Otolaryngologists at the University of Cincinnati (UC) Medical Center are focused on achieving high quality care through their morbidity, mortality and improvement conferences by leveraging macro level EMR data while zooming in on a small number of high-yield cases that drive specific performance improvement opportunities.
Ryan Collar, MD, MBA says, “we are beginning to put the electronic medical record to work for us” through new, internal and external data science relationships, including UC Health’s business intelligence program and the national performance improvement data analytics organization, Vizient Inc. The aim, Collar says, is to be “more objective about performance, and to leverage data to do so. If we can’t measure something, we can’t manage it.”
The department now obtains automated, real-time data on the care delivered to each individual post-operative patient in terms of established national metric domains including experience, safety, effectiveness and efficiency. To organize the growing number of established metrics into a more simplified, patient-centric and process-driven approach, the department distills a battery of accepted key indicators into a composite “ideal care” binary outcome for each patient undergoing surgery at UC Medical Center. For example, to achieve a post-operative patient “pass,” he or she would need to have had a top box Press Ganey patient experience score, an appropriate adjusted length of stay, no Agency for Healthcare Research and Quality (AHRQ) patient safety events (PSI) during the admission, and no 30-day unplanned readmissions after discharge.

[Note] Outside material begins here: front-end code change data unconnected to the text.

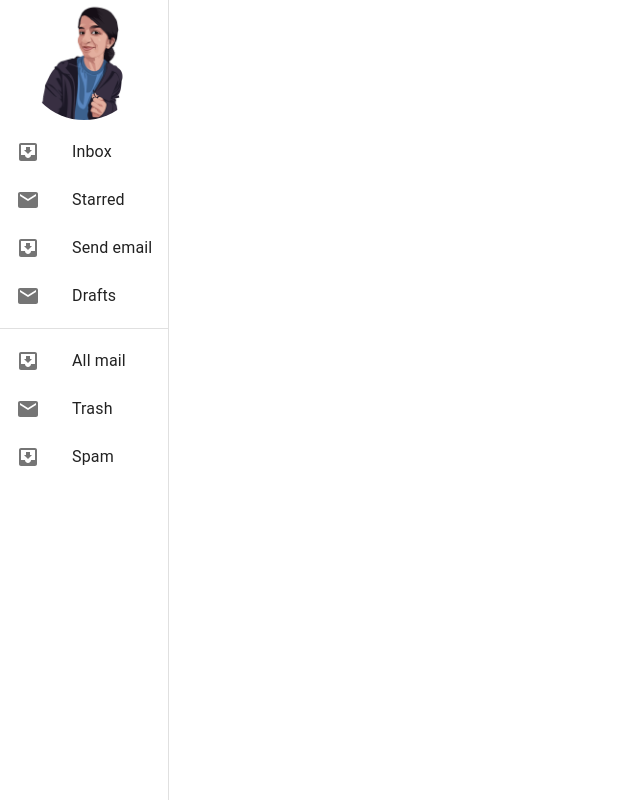
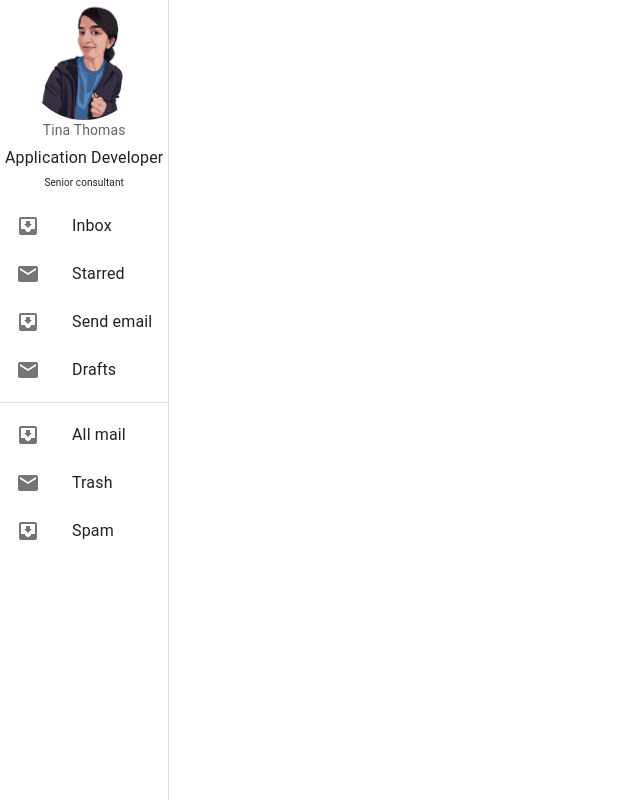
Before and after one commit to tinamthomas/tinamthomas.github.io, a React (Create React App) app: page / in a window 1280 px wide. Shown: the whole page, without its empty margins (0-640 px from the left). Built offline with nearby package versions, Linux system fonts and the light colour scheme.

Commit message:
Fix name styling

```diff
--- a/src/App.tsx
+++ b/src/App.tsx
@@ -30,6 +30,15 @@ const list = () => (
   alignItems="center"
 >
     <Avatar alt="Remy Sharp" src="/Tina_bg.jpg" sx={{ width: 120, height: 120 }} style={{alignSelf: 'center'}}/>
+    <Typography sx={{ fontSize: 14 }} color="text.secondary" gutterBottom>
+          Tina Thomas
+    </Typography>
+    <Typography sx={{ fontSize: 16 }} color="text.primary" gutterBottom>
+      Application Developer
+    </Typography>
+    <Typography sx={{ fontSize: 10 }} color="text.primary" gutterBottom>
+      Senior consultant
+    </Typography>
   </Grid>
     <List>
       {['Inbox', 'Starred', 'Send email', 'Drafts'].map((text, index) => (
```
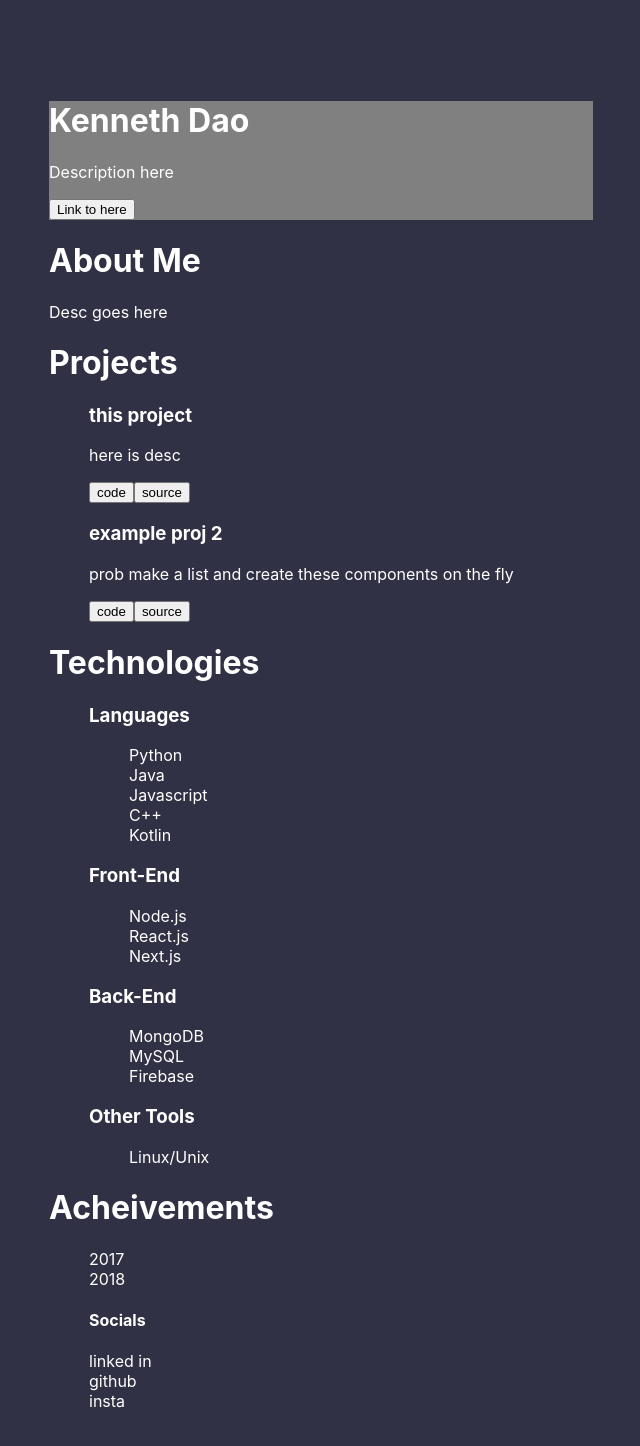
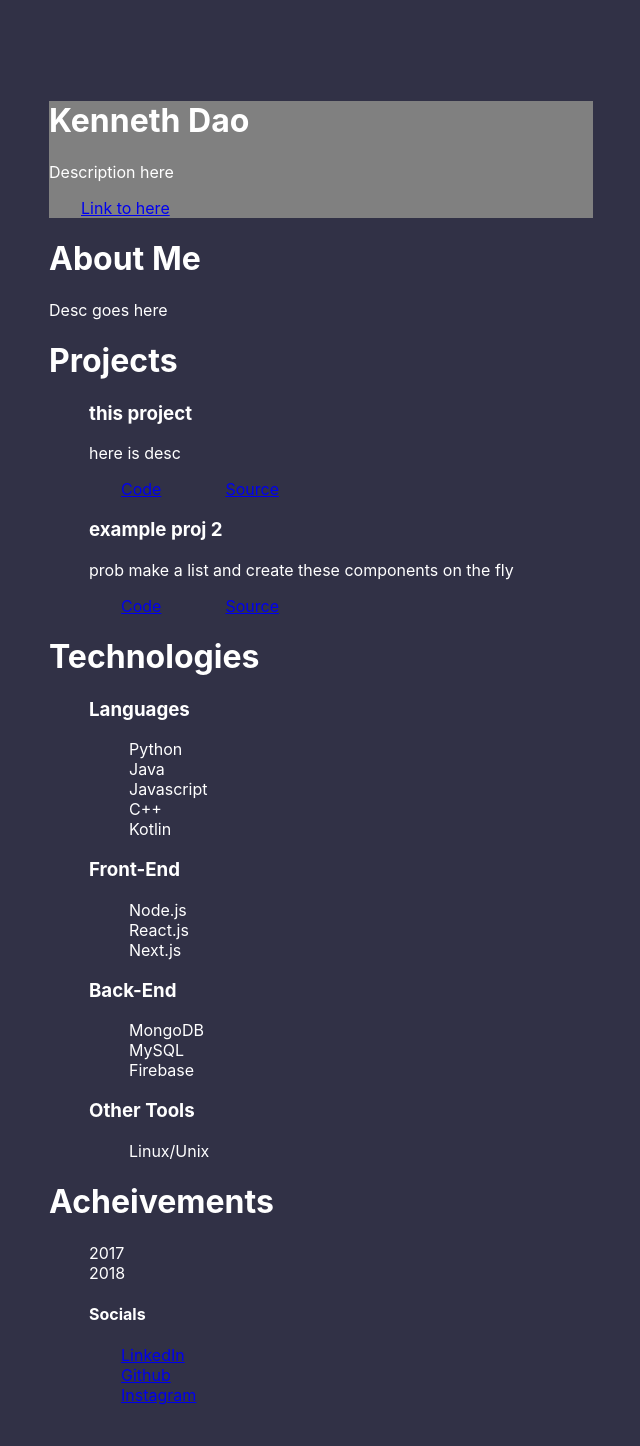
Before and after one commit to kennethdao08/new-portfolio, a React (Create React App) app: page / in a window 1280 px wide. Shown: the top 1446 px of the page, without its empty margins (415-1055 px from the left). Built offline with nearby package versions, Linux system fonts and the light colour scheme.

Commit message:
created a button component and replaced the html ones

```diff
--- a/src/App.css
+++ b/src/App.css
@@ -25,6 +25,14 @@ li {
   color: white;
 }
 
+a {
+  padding: 2rem;
+}
+
+a:visited {
+  color: greenyellow;
+}
+
 
 .App-header {
   background-color: #282c34;
--- a/src/App.js
+++ b/src/App.js
@@ -13,7 +13,7 @@ function App() {
     <div className="App">
       <div className="Intro">
         <h1>Kenneth Dao</h1>
-        <Intro desc={"Description here"} btnDesc={"Link to here"} url={"/"}/>
+        <Intro desc={"Description here"} btnDesc={"Link to here"} url={"https://www.example.com"}/>
       </div>
       <div className='About'>
         <h1>About Me</h1>
@@ -23,10 +23,10 @@ function App() {
         <h1>Projects</h1>
         <ul>
           <li>
-            <ProjectCard projectName={"this project"} desc={"here is desc"}/>
+            <ProjectCard projectName={"this project"} desc={"here is desc"} codeLink={"https://www.example.com"} sourceLink={"https://www.google.com"}/>
           </li>
           <li>
-            <ProjectCard projectName={"example proj 2"} desc={"prob make a list and create these components on the fly"} />
+            <ProjectCard projectName={"example proj 2"} desc={"prob make a list and create these components on the fly"} codeLink={"https://www.example.com"} sourceLink={"https://www.google.com"}/>
           </li>
         </ul>
       </div>
--- /dev/null
+++ b/src/components/Button.js
@@ -0,0 +1,9 @@
+import React from "react";
+
+function Button(props) {
+    return (
+        <a href={props.url}>{props.name}</a>
+    );
+}
+
+export default Button;
--- a/src/components/Footer.js
+++ b/src/components/Footer.js
@@ -1,13 +1,14 @@
 import React from "react";
+import Button from "./Button";
 
 function Footer(props) {
     return (
       <ul>
         <h4>{props.title}</h4>
         {/* there should probably be a list of social obj to deconstruct here */}
-        <li>linked in</li>
-        <li>github</li>
-        <li>insta</li>
+        <li><Button name={"LinkedIn"} url={"https://www.example.com"} /></li>
+        <li><Button name={"Github"} url={"https://www.example.com"} /></li>
+        <li><Button name={"Instagram"} url={"https://www.example.com"} /></li>
       </ul>
     );
 }
--- a/src/components/Intro.js
+++ b/src/components/Intro.js
@@ -1,11 +1,12 @@
 import React from "react";
+import Button from "./Button";
 
 function Intro(props) {
 
     return (
         <section>
             <p>{props.desc}</p>
-            <button>{props.btnDesc}</button>
+            <Button name={props.btnDesc} url={props.url}/>
         </section>
     );
 }
--- a/src/components/ProjectCard.js
+++ b/src/components/ProjectCard.js
@@ -1,4 +1,5 @@
 import React from "react";
+import Button from "./Button";
 
 function ProjectCard(props) {
     return (
@@ -6,8 +7,8 @@ function ProjectCard(props) {
             <h3>{props.projectName}</h3>
             {/* // image goes here */}
             <p>{props.desc}</p>
-            <button>code</button>
-            <button>source</button>
+            <Button name={"Code"} url={props.codeLink} />
+            <Button name={"Source"} url={props.sourceLink} />
         </div>
 
     );
```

Over the previous two years, retrospective review shows that on a month-over-month basis, performance ranges between 74% and 94% of patients receiving this ideal care distinction after surgery. The department’s aspirational goal is to achieve 100%. Because the approach is focused on episodes of care for individual patients, it is simple to identify outliers, examine what happened while they were admitted and focus on countermeasures.
While utilizing this approach to maintain a macro-level perspective on the department’s inpatient performance, Dr. Collar explains that the department has evolved its M&M conference to focus on a fewer number of self-reported high-yield cases during department-wide, and sometimes multidisciplinary, monthly sessions.
“We want to improve or solve very specific problems, so we’ve re-named these monthly meetings MM&I (Morbidity, Mortality, and Improvement) conferences,” Collar says. The idea is to select a focused number of cases that allow immediate action and problem solving using frameworks such as TPS (Lean, Toyota Production System) a topic on which the residents receive didactics. The key is that there is follow-up in subsequent sessions wherein groups assigned to take on a specific problem report back to the group with findings, action items and outcomes. For example, a new organizational protocol for patients with complex airways receiving care in endoscopy units has been adopted as a result of the MM&I conference this year that addresses a very specific patient care problem.
Components of the department’s approach to MM&I was presented at the Triological Society’s 2018 Combined Sections Meeting held January 18 – 20 in Scottsdale, Ariz. The American Laryngological, Rhinological and Otological Society, Inc. is known as The Triological Society. As Dr. Collar says, “It’s possible some aspects of this approach could be adapted for use in other service lines at UC Medical Center. Internally we’ll be using this data to explore questions such as how complexity of care interacts with patient outcomes, whether there are systems or services that thrive with different levels of complexity, and the impact of competition and price within healthcare marketplaces.”Leave a reply →